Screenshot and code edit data
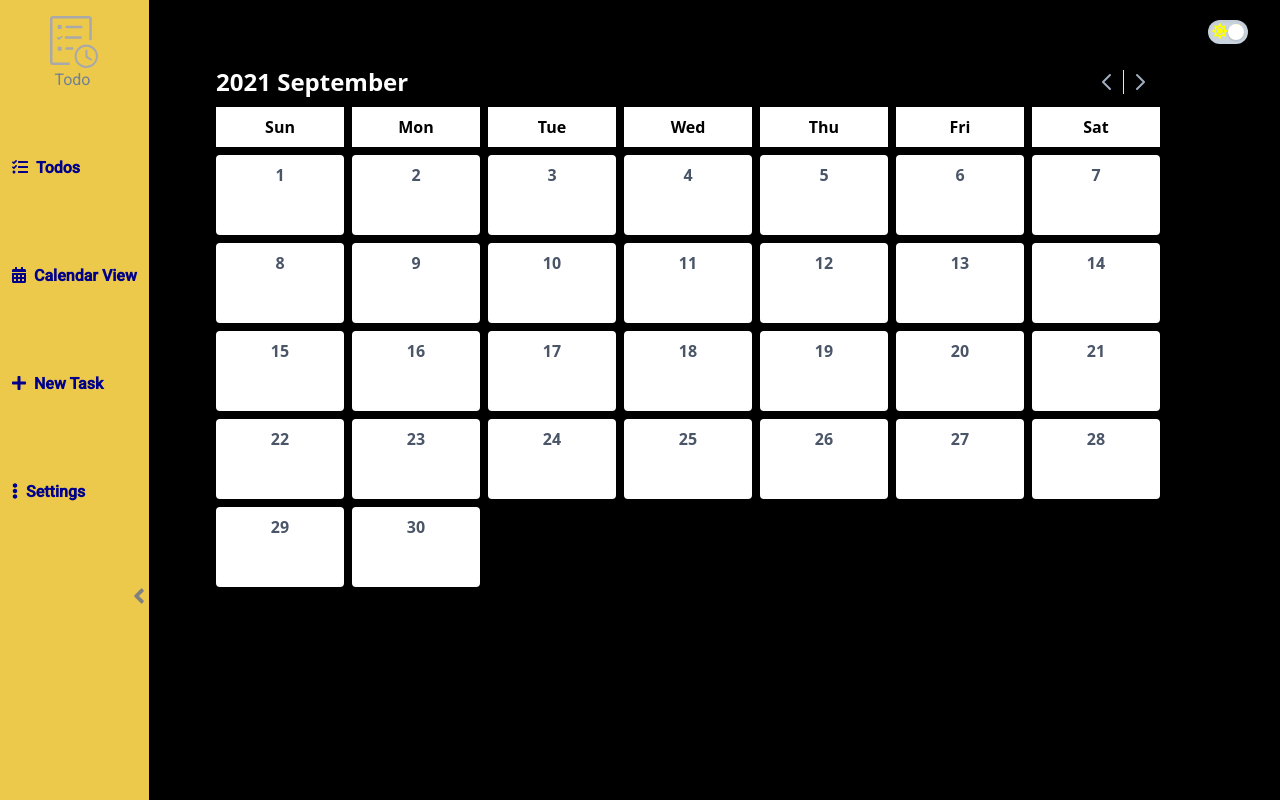
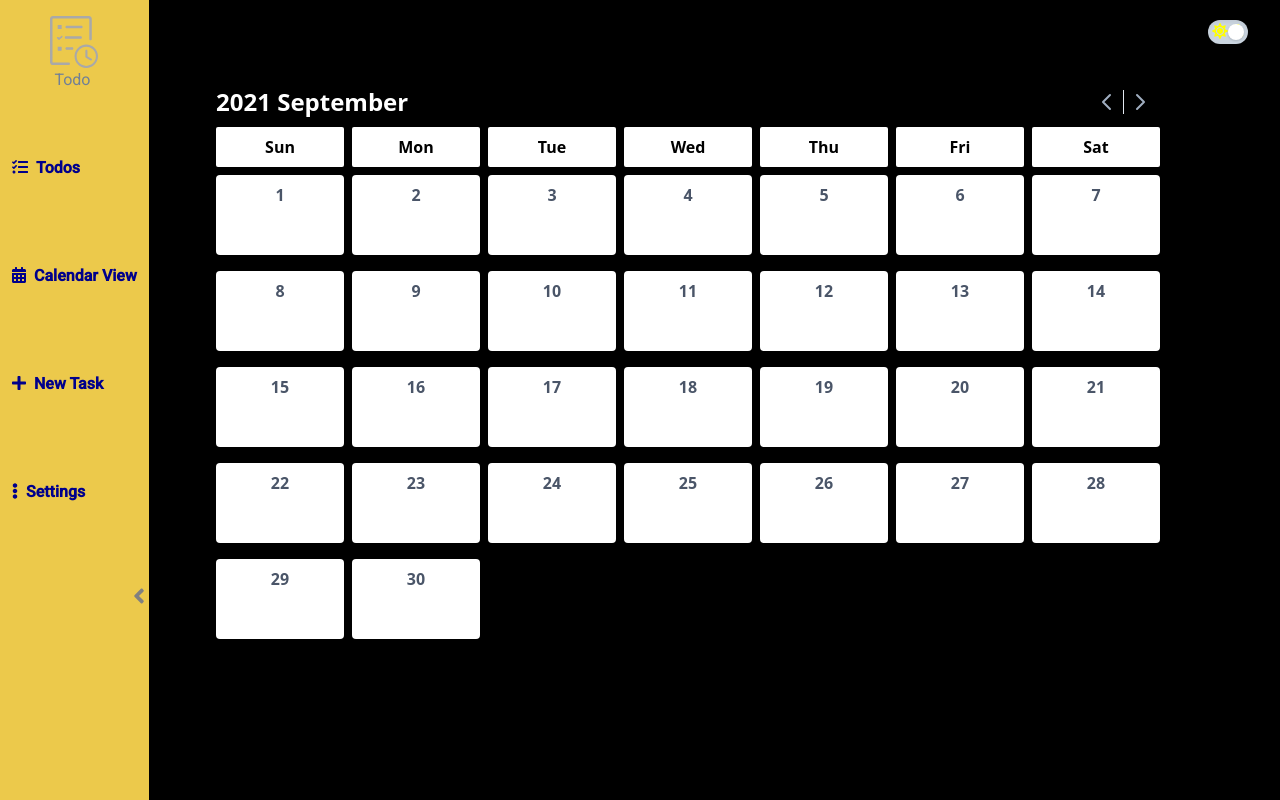
Before and after one commit to Sciederrick/todo_app, a Vue app: page / in a window 1280 px wide. Both pictures are taken after a click on the button "Calendar View". Built offline with nearby package versions, Linux system fonts and the light colour scheme.

Commit message:
fixing spacing
Settings, Calendar, New Task

```diff
--- a/src/components/Calendar.vue
+++ b/src/components/Calendar.vue
@@ -1,7 +1,7 @@
 <template>
 <div class="w-full h-5/6 flex items-center justify-center font-sans">
   <!-- Calendar -->
-  <div class="w-full md:w-auto p-2 md:mx-20 antialised">
+  <div class="w-full md:w-auto p-2 md:mx-20 mt-5 antialised">
     <!-- Header -->
     <div class="flex justify-between bg-transparent mb-1 font-bold text-lg lg:text-2xl antialised text-white" :class="{ 'text-gray-700':!toggle }">
       <span>{{year}}&nbsp;{{MONTH_NAMES[month]}}</span>
@@ -32,7 +32,7 @@
     <div class="grid grid-flow-row grid-cols-7 grid-rows-1 md:gap-1 lg:gap-2 mb-2">
       <div
         v-for="day in DAYS" :key="day"
-        class="w-12 md:w-20 lg:w-32 border-none md:border text-center font-bold py-2 bg-white md:rounded md:shadow"
+        class="w-12 md:w-20 lg:w-32 border-none md:border text-center font-bold py-2 bg-white rounded-sm md:rounded md:shadow"
         >
         {{day}}
       </div>
@@ -41,7 +41,7 @@
     <div class="grid grid-flow-row grid-cols-7 grid-rows-5 md:gap-1 lg:gap-2">
       <div
         v-for="i in getNoOfDays" :key="i"
-        class="h-20 w-12 md:w-20 lg:w-32 md:border text-center font-semibold py-2 bg-white text-gray-700 rounded shadow overflow-hidden"
+        class="h-20 w-12 mb-2 md:w-20 lg:w-32 md:border text-center font-semibold py-2 bg-white text-gray-700 rounded shadow overflow-hidden"
         >
         {{i}}
         <ul
--- a/src/components/Settings.vue
+++ b/src/components/Settings.vue
@@ -1,6 +1,6 @@
 <template>
   <div class="w-full h-3/4 flex items-center md:block px-10 pt-2" :class="{ 'text-gray-300':toggle }">
-    <form class="w-full md:max-w-md mx-auto">
+    <form class="w-full md:max-w-md mt-10 mx-auto">
     <!-- Header -->
       <div class="text-center">
         <h2 class="mt-5 text-xl font-bold text-gray-900" :class="{ 'text-green-800':toggle }">
--- a/src/components/addTask.vue
+++ b/src/components/addTask.vue
@@ -1,6 +1,6 @@
 <template>
 	<div class="w-full h-3/4 flex items-center justify-center">
-		<div class="w-full md:w-1/2 bg-white rounded shadow p-4 m-4 max-h-full text-center overflow-y-auto">
+		<div class="w-full md:w-1/2 bg-white rounded shadow p-4 m-4 mt-10 max-h-full text-center overflow-y-auto">
 			<div class="mb-8">
 				<div
 					v-if="!formHeader"
```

**Problem to work on:** Return every line of the data above in which "hidden" appears.

**Solution:**
-        class="h-20 w-12 md:w-20 lg:w-32 md:border text-center font-semibold py-2 bg-white text-gray-700 rounded shadow overflow-hidden"
+        class="h-20 w-12 mb-2 md:w-20 lg:w-32 md:border text-center font-semibold py-2 bg-white text-gray-700 rounded shadow overflow-hidden"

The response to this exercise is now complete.